Lots has been written about how the various generations handle money. Millennials have been traumatized by economic disaster; Gen X isn't saving for retirement; and baby boomers are spending their children’s inheritance. Maybe these things are true and maybe they aren't, but it comes down to this: Everyone needs to manage debt, save money, and plan for the future. Without an understanding of common financial terms, you can't do any of that — regardless of what year you were born.
I used to worry about money. Recalling those carefree (read: boring) bachelor days, it seemed an occasional meal out, movie ticket, or round of weekend beers was about all my wallet could muster after covering rent and regular bills. Yet months on, things are working out, and I’m actually doing all right financially.
There are instances when breaking out your credit card is the smarter thing to do.
Do you ever look at the people around you and think, “Wow these folks are so disorganized; it’s no wonder their finances are a mess?” You know the people I’m talking about. You go to their house and they misplace their remote, their keys, and their credit card in a 5-minute timespan.

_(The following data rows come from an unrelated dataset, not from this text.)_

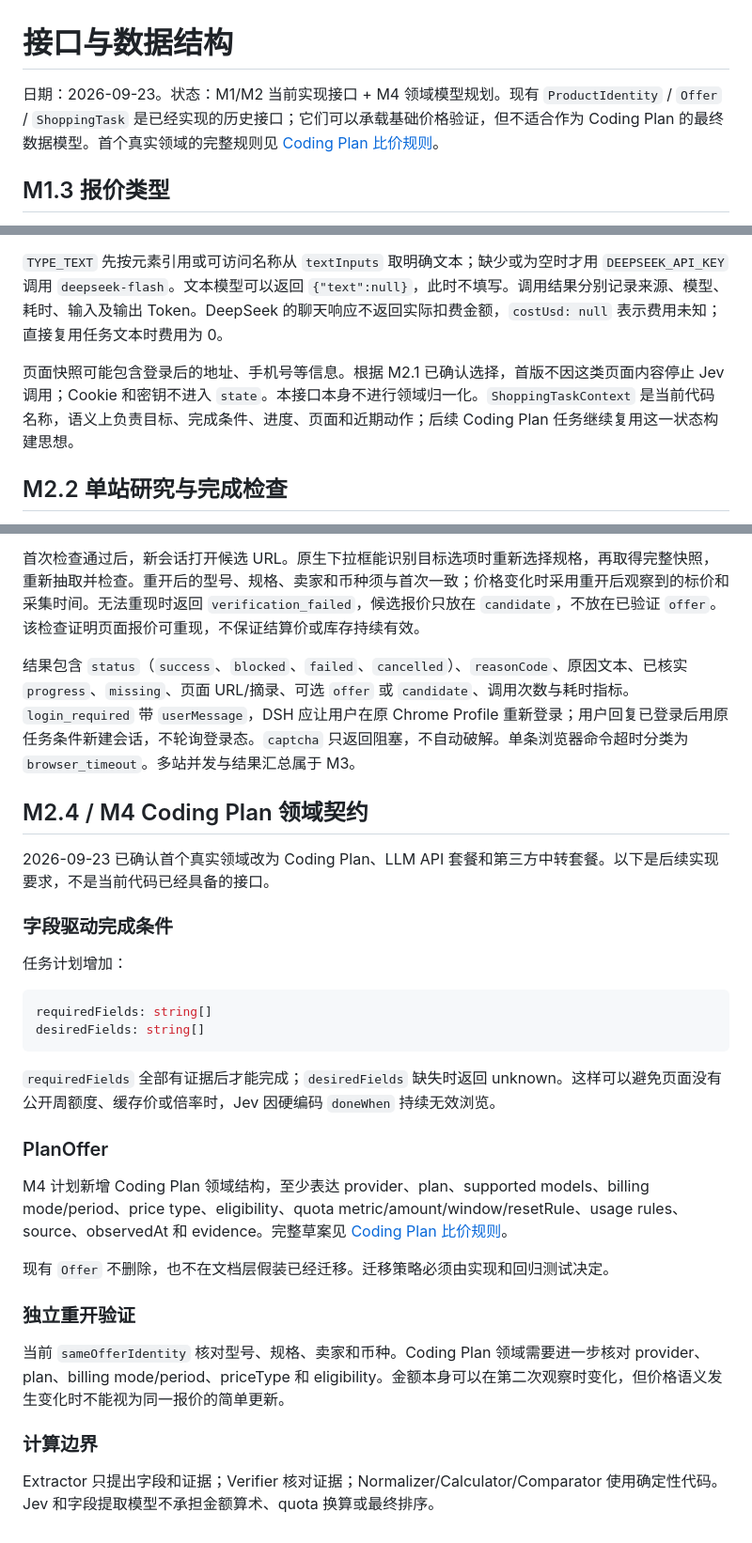
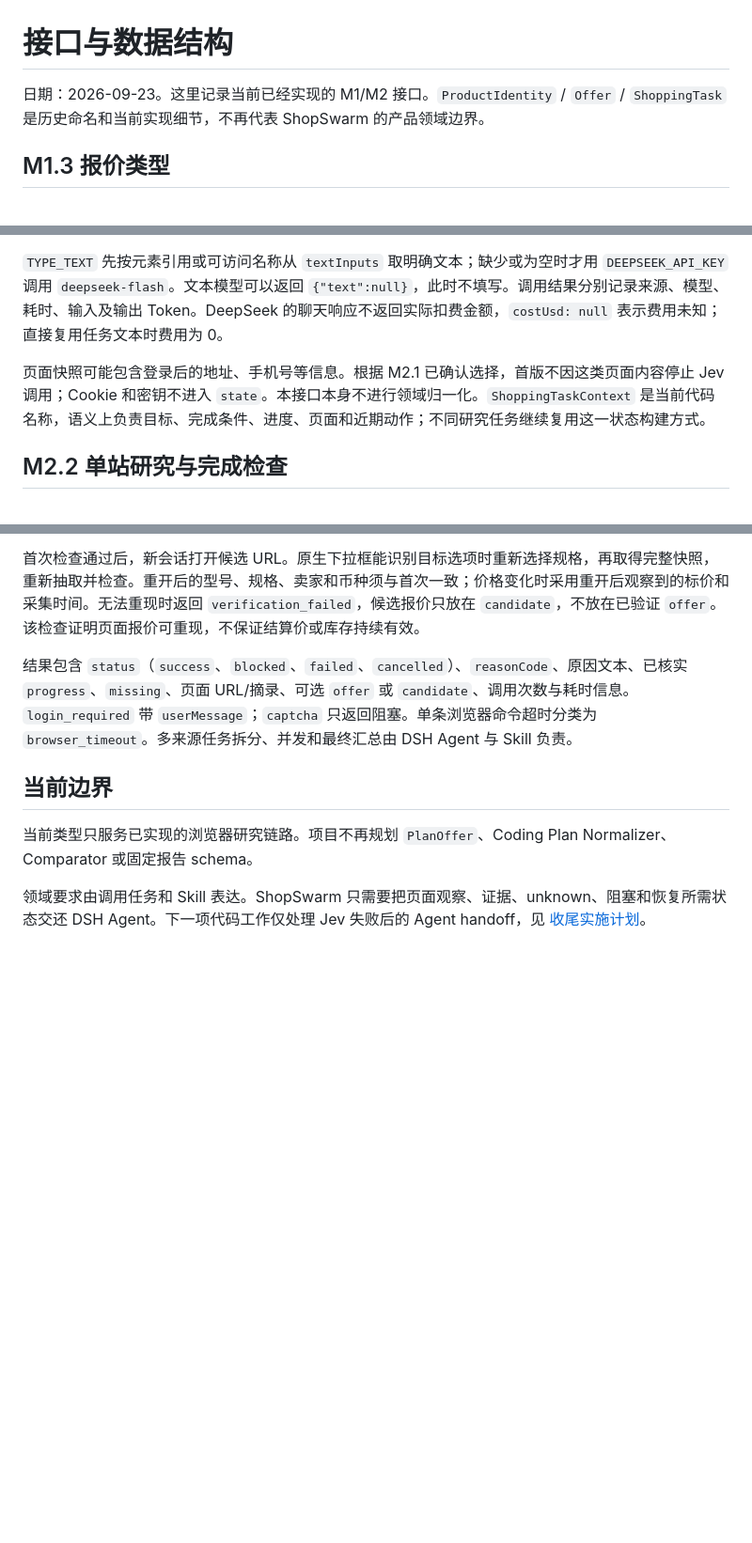
Before and after one commit to LetItBe12345/ShopSwarm, a Markdown page: DOC/接口与数据结构.md, 3 parts joined by grey strips. Shown at 94% size. Drawn GitHub-style; blank space fills up the shorter version.

Commit message:
docs: remove planned domain model contract

````diff
--- a/DOC/接口与数据结构.md
+++ b/DOC/接口与数据结构.md
@@ -1,6 +1,6 @@
 # 接口与数据结构
 
-日期：2026-09-23。状态：M1/M2 当前实现接口 + M4 领域模型规划。现有 `ProductIdentity` / `Offer` / `ShoppingTask` 是已经实现的历史接口；它们可以承载基础价格验证，但不适合作为 Coding Plan 的最终数据模型。首个真实领域的完整规则见 [Coding Plan 比价规则](Coding%20Plan%20比价规则.md)。
+日期：2026-09-23。这里记录当前已经实现的 M1/M2 接口。`ProductIdentity` / `Offer` / `ShoppingTask` 是历史命名和当前实现细节，不再代表 ShopSwarm 的产品领域边界。
 
 ## M1.3 报价类型
 
@@ -24,7 +24,7 @@ M1.3 的五个静态页面分别覆盖搜索、规格选择、延迟加载、遮
 
 `TYPE_TEXT` 先按元素引用或可访问名称从 `textInputs` 取明确文本；缺少或为空时才用 `DEEPSEEK_API_KEY` 调用 `deepseek-flash`。文本模型可以返回 `{"text":null}`，此时不填写。调用结果分别记录来源、模型、耗时、输入及输出 Token。DeepSeek 的聊天响应不返回实际扣费金额，`costUsd: null` 表示费用未知；直接复用任务文本时费用为 0。
 
-页面快照可能包含登录后的地址、手机号等信息。根据 M2.1 已确认选择，首版不因这类页面内容停止 Jev 调用；Cookie 和密钥不进入 `state`。本接口本身不进行领域归一化。`ShoppingTaskContext` 是当前代码名称，语义上负责目标、完成条件、进度、页面和近期动作；后续 Coding Plan 任务继续复用这一状态构建思想。
+页面快照可能包含登录后的地址、手机号等信息。根据 M2.1 已确认选择，首版不因这类页面内容停止 Jev 调用；Cookie 和密钥不进入 `state`。本接口本身不进行领域归一化。`ShoppingTaskContext` 是当前代码名称，语义上负责目标、完成条件、进度、页面和近期动作；不同研究任务继续复用这一状态构建方式。
 
 ## M2.2 单站研究与完成检查
 
@@ -34,34 +34,10 @@ Jev 的 `DONE` 只触发检查。DeepSeek `deepseek-flash` 从完整页面快照
 
 首次检查通过后，新会话打开候选 URL。原生下拉框能识别目标选项时重新选择规格，再取得完整快照，重新抽取并检查。重开后的型号、规格、卖家和币种须与首次一致；价格变化时采用重开后观察到的标价和采集时间。无法重现时返回 `verification_failed`，候选报价只放在 `candidate`，不放在已验证 `offer`。该检查证明页面报价可重现，不保证结算价或库存持续有效。
 
-结果包含 `status`（`success`、`blocked`、`failed`、`cancelled`）、`reasonCode`、原因文本、已核实 `progress`、`missing`、页面 URL/摘录、可选 `offer` 或 `candidate`、调用次数与耗时指标。`login_required` 带 `userMessage`，DSH 应让用户在原 Chrome Profile 重新登录；用户回复已登录后用原任务条件新建会话，不轮询登录态。`captcha` 只返回阻塞，不自动破解。单条浏览器命令超时分类为 `browser_timeout`。多站并发与结果汇总属于 M3。
+结果包含 `status`（`success`、`blocked`、`failed`、`cancelled`）、`reasonCode`、原因文本、已核实 `progress`、`missing`、页面 URL/摘录、可选 `offer` 或 `candidate`、调用次数与耗时信息。`login_required` 带 `userMessage`；`captcha` 只返回阻塞。单条浏览器命令超时分类为 `browser_timeout`。多来源任务拆分、并发和最终汇总由 DSH Agent 与 Skill 负责。
 
+## 当前边界
 
-## M2.4 / M4 Coding Plan 领域契约
+当前类型只服务已实现的浏览器研究链路。项目不再规划 `PlanOffer`、Coding Plan Normalizer、Comparator 或固定报告 schema。
 
-2026-09-23 已确认首个真实领域改为 Coding Plan、LLM API 套餐和第三方中转套餐。以下是后续实现要求，不是当前代码已经具备的接口。
-
-### 字段驱动完成条件
-
-任务计划增加：
-
-```ts
-requiredFields: string[]
-desiredFields: string[]
-```
-
-`requiredFields` 全部有证据后才能完成；`desiredFields` 缺失时返回 unknown。这样可以避免页面没有公开周额度、缓存价或倍率时，Jev 因硬编码 `doneWhen` 持续无效浏览。
-
-### PlanOffer
-
-M4 计划新增 Coding Plan 领域结构，至少表达 provider、plan、supported models、billing mode/period、price type、eligibility、quota metric/amount/window/resetRule、usage rules、source、observedAt 和 evidence。完整草案见 [Coding Plan 比价规则](Coding%20Plan%20比价规则.md)。
-
-现有 `Offer` 不删除，也不在文档层假装已经迁移。迁移策略必须由实现和回归测试决定。
-
-### 独立重开验证
-
-当前 `sameOfferIdentity` 核对型号、规格、卖家和币种。Coding Plan 领域需要进一步核对 provider、plan、billing mode/period、priceType 和 eligibility。金额本身可以在第二次观察时变化，但价格语义发生变化时不能视为同一报价的简单更新。
-
-### 计算边界
-
-Extractor 只提出字段和证据；Verifier 核对证据；Normalizer/Calculator/Comparator 使用确定性代码。Jev 和字段提取模型不承担金额算术、quota 换算或最终排序。
+领域要求由调用任务和 Skill 表达。ShopSwarm 只需要把页面观察、证据、unknown、阻塞和恢复所需状态交还 DSH Agent。下一项代码工作仅处理 Jev 失败后的 Agent handoff，见 [收尾实施计划](收尾实施计划.md)。
````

Have you ever looked in their bill basket? I’d be willing to bet that it’s a mess. How do I know? Because I used to be one of them.
When I was in $30,000 of student debt, my financial life was a disorganized mess. Don’t get me wrong, I always paid my bills on time, but I wasn’t always sure what my balance was...
An email reaching out is very effective, but you have to own it like you would in an interview, and that takes a little preparation, research, and knowhow.
Sometimes there must be a sense of urgency to accomplish a goal. Finding a friend or family member who needs to save money, pay off debt, or start an investment account is the best way to implement and stick to a financial goal, especially if you’ve been procrastinating or don’t understand how to begin. There are several ways that this approach can work...
Suffice it to say that I had difficulties fitting in as a young child. I really wasn’t all that different from anyone else in my class; I just happened to be unlucky — the odd one out in the popularity lottery. I tried to fit in using the only major tool I had at my disposal at the time: how I looked.
These were the years of Adidas tear away pants, Umbro checkered gym shorts, Calvin Klein and Jordache jeans. Go '90s.
It seems counterintuitive when the biggest financial problem I face is high debt and low-ish income, but I can’t help but wonder whether paying for a financial planner might be a worthy investment that’ll help my money work even better for me in the relatively short term, especially because I’m coming up to some major life changes.